Kindness while driving is something we often see – along with intentional rudeness – on our nations roads. I have no idea why otherwise normal Americans will suddenly act in an unkind and hateful way once he or she gets behind the wheel of a car, but many do. Perhaps it is the relative anonymity that being in a car allows, but some Americans who would never be disrespectful or cruel to a person’s face have no problem being rude when driving. Some people act as though they are in such a hurry to get where they are going that it baffles me why they don’t just leave sooner. Instead they tailgate, cut others off, weave in and out of traffic, speed, and then make obscene hand gestures to other drivers who are annoying them. I say this as someone who likes to drive somewhat fast myself, yet no matter how frustrated I find myself on the road I still manage to remain courteous. One test of a man’s character is how he reacts when frustrated. Can you remain kind towards others even when frustrated? If not then are you really a kind person who is making the world a better place? Remember our earlier lesson: Just because you feel a certain way does not mean you have to act a certain way. Be kind anyway. If we truly believe that kindness and grace can change the world (and I do) then we must act as though kindness and grace is important, even when we don’t feel like being kind. Kindness is important because it is the foundation of empathy, and ultimately leads to the principles of non-violence and peace championed by Gandhi and Martin Luther King.

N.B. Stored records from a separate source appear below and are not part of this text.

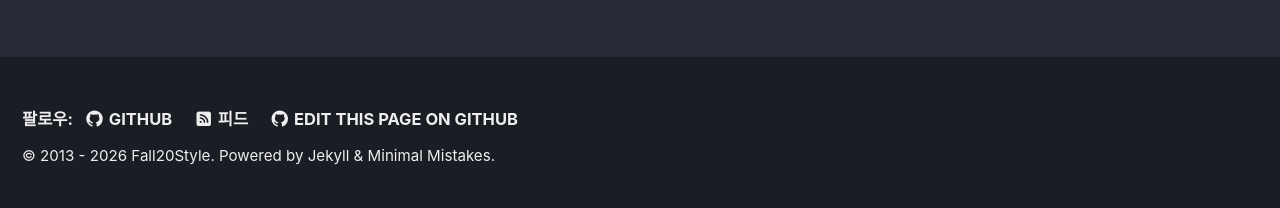
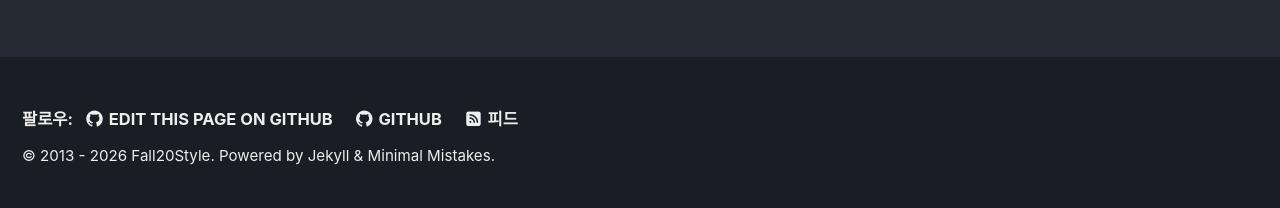
Before and after one commit to fall20style/fall20style.github.io, a Jekyll site: the page built from index.html, in a window 1280 px wide. Shown: the part 1326-1534 px from the top of the page. Built offline with Jekyll 4.4.1, drawn with Linux system fonts in a browser that asks for light colours; cached includes are drawn as plain includes; the list of posts is cut into pages by our own code.

Commit message:
add page footer

```diff
--- a/_includes/footer.html
+++ b/_includes/footer.html
@@ -7,6 +7,11 @@
     {% if site.data.ui-text[site.locale].follow_label %}
       <li><strong>{{ site.data.ui-text[site.locale].follow_label }}</strong></li>
     {% endif %}
+    <li>
+      <a href="https://github.com{{ page.path }}" rel="nofollow noopener noreferrer">
+        <i class="fab fa-fw fa-github" aria-hidden="true"></i> Edit this page on GitHub
+      </a>
+    </li>
 
     {% if site.footer.links %}
       {% for link in site.footer.links %}
@@ -19,11 +24,6 @@
     {% unless site.atom_feed.hide %}
       <li><a href="{% if site.atom_feed.path %}{{ site.atom_feed.path }}{% else %}{{ '/feed.xml' | relative_url }}{% endif %}"><i class="fas fa-fw fa-rss-square" aria-hidden="true"></i> {{ site.data.ui-text[site.locale].feed_label | default: "Feed" }}</a></li>
     {% endunless %}
-    <li>
-      <a href="https://github.com{{ page.path }}" rel="nofollow noopener noreferrer">
-        <i class="fab fa-fw fa-github" aria-hidden="true"></i> Edit this page on GitHub
-      </a>
-    </li>
   </ul>
 </div>
 {% endif %}
```
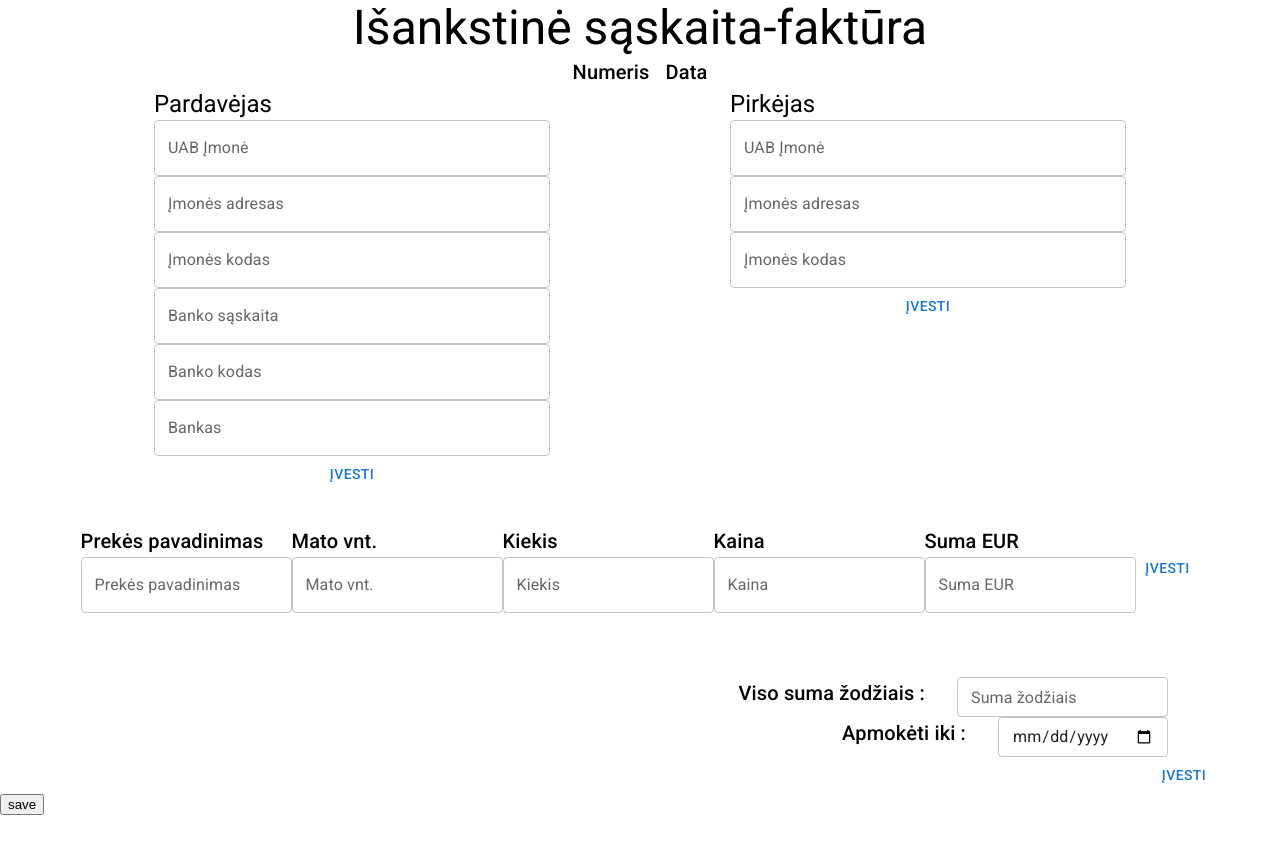
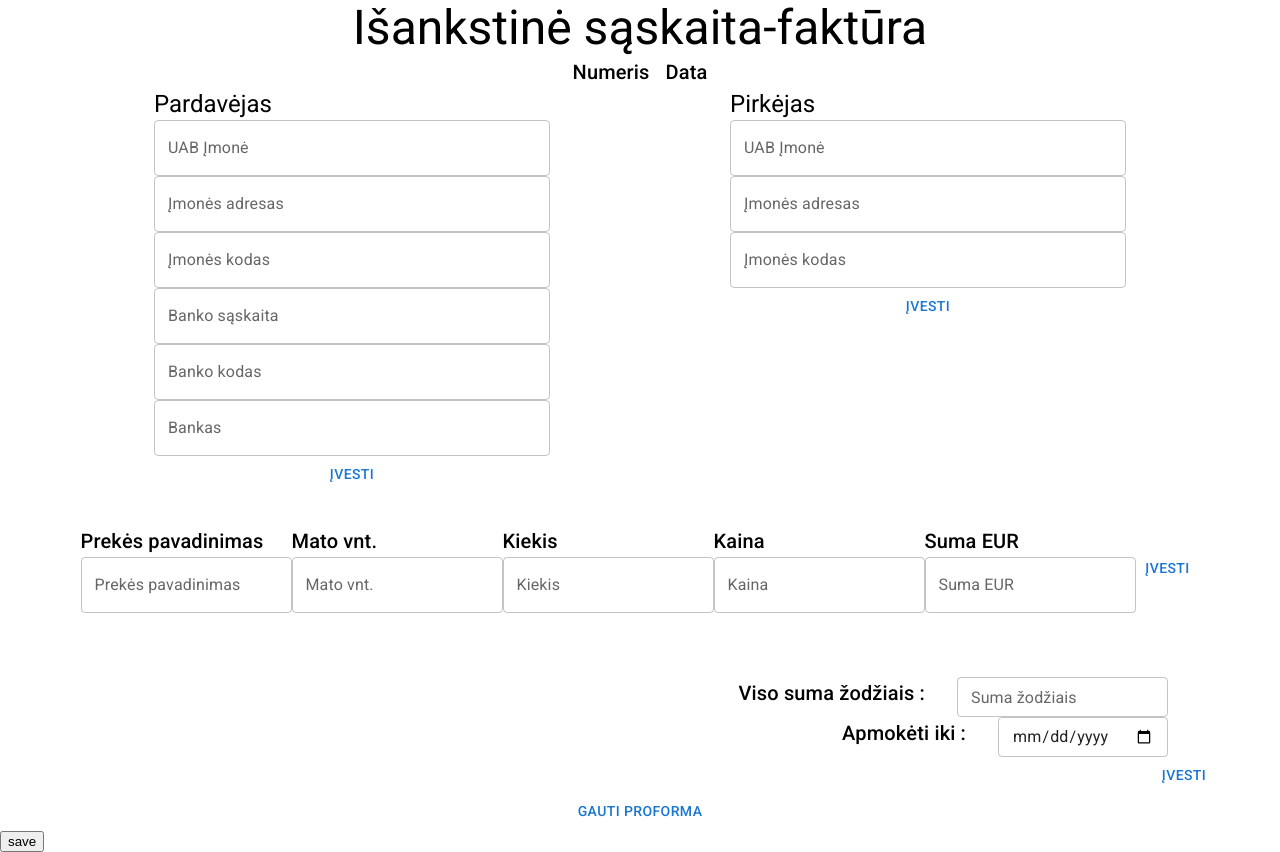
Before and after one commit to Mancefas/PDF-proforma, a React (Create React App) app: page / in a window 1280 px wide. Before the commit the page ends 815 px from the top, so only its background shows below. Built offline with nearby package versions, Linux system fonts and the light colour scheme.

Commit message:
passing state as props

```diff
--- a/src/Components/Buyer.tsx
+++ b/src/Components/Buyer.tsx
@@ -1,4 +1,4 @@
-import { useState, useRef } from "react";
+import { useRef } from "react";
 import { Typography, Box, TextField, Container, Button } from "@mui/material";
 
 // if needed to map fields later
@@ -8,18 +8,10 @@ import { Typography, Box, TextField, Container, Button } from "@mui/material";
 //   { id: 3, label: "Įmonės kodas", ref: "buyerCode", type: "number" },
 // ];
 
-type buyer = {
-  company: string;
-  adress: string;
-  code: number;
-};
-
-const Buyer = () => {
+const Buyer = ({ setBuyer = () => {} }: any) => {
   const buyerCompanyName = useRef<HTMLInputElement>(null);
   const buyerCompanyAddress = useRef<HTMLInputElement>(null);
   const buyerCode = useRef<HTMLInputElement>(null);
-
-  const [buyer, setBuyer] = useState<buyer | {}>({});
 
   const formSubmitHandler = (e: React.FormEvent<HTMLFormElement>) => {
     e.preventDefault();
--- a/src/Components/ProformaInvoice.tsx
+++ b/src/Components/ProformaInvoice.tsx
@@ -1,20 +1,60 @@
-import { Container } from "@mui/material";
+import { useState } from "react";
+import { Container, Button, Box } from "@mui/material";
 import Buyer from "./Buyer";
 import GoodsSold from "./GoodsSold";
 import ProformaSign from "./ProformaSign";
 import Seller from "./Seller";
 import Totals from "./Totals";
 
+type sellerType = {
+  sellerCompany: string;
+  sellerAddress: string;
+  sellerCompanyCode: number | null;
+  sellerBankAccNr: string;
+  sellerBankCode: string;
+  sellerBankName: string;
+};
+type buyerType = {
+  company: string;
+  adress: string;
+  code: number;
+};
+
 const ProformaInvoice = () => {
+  const [formInputs, setFormInputs] = useState({});
+  const [seller, setSeller] = useState<sellerType | null>(null);
+  const [buyer, setBuyer] = useState<buyerType | {}>({});
+
+  const submitHandler = (
+    e: React.MouseEvent<HTMLButtonElement, MouseEvent>
+  ) => {
+    e.preventDefault();
+    setFormInputs({
+      seller: seller,
+      buyer: buyer,
+    });
+  };
+
   return (
     <>
       <ProformaSign />
       <Container sx={{ display: "flex", flexDirection: "row" }}>
-        <Seller />
-        <Buyer />
+        <Seller setSeller={setSeller} />
+        <Buyer setBuyer={setBuyer} />
       </Container>
       <GoodsSold />
       <Totals />
+      <Box
+        sx={{
+          display: "flex",
+          alignItems: "center",
+          justifyContent: "center",
+        }}
+      >
+        <Button variant="text" onClick={submitHandler}>
+          Gauti proforma
+        </Button>
+      </Box>
     </>
   );
 };
--- a/src/Components/Seller.tsx
+++ b/src/Components/Seller.tsx
@@ -1,4 +1,4 @@
-import { useState, useRef } from "react";
+import { useRef } from "react";
 import { Typography, TextField, Container, Button } from "@mui/material";
 
 // for DRY later
@@ -16,25 +16,13 @@ const dataFields = [
   { id: "6", label: "Bankas", name: "sellerBankName", type: "text" },
 ];
 
-type sellerType = {
-  sellerCompany: string;
-  sellerAddress: string;
-  sellerCompanyCode: number | null;
-  sellerBankAccNr: string;
-  sellerBankCode: string;
-  sellerBankName: string;
-};
-
-const Seller = () => {
+const Seller = ({ setSeller = () => {} }: any) => {
   const sellerCompany = useRef<HTMLInputElement>(null);
   const sellerAddress = useRef<HTMLInputElement>(null);
   const sellerCompanyCode = useRef<HTMLInputElement>(null);
   const sellerBankAccNr = useRef<HTMLInputElement>(null);
   const sellerBankSwiftCode = useRef<HTMLInputElement>(null);
   const sellerBankName = useRef<HTMLInputElement>(null);
-
-  const [seller, setSeller] = useState<sellerType | null>(null);
-  console.log(seller);
 
   const submitHandler = (e: React.FormEvent<HTMLFormElement>) => {
     e.preventDefault();
```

Kindness seems like such a little thing, but it leads to big things. So act kind, always.

Even on the road.

Ron Hill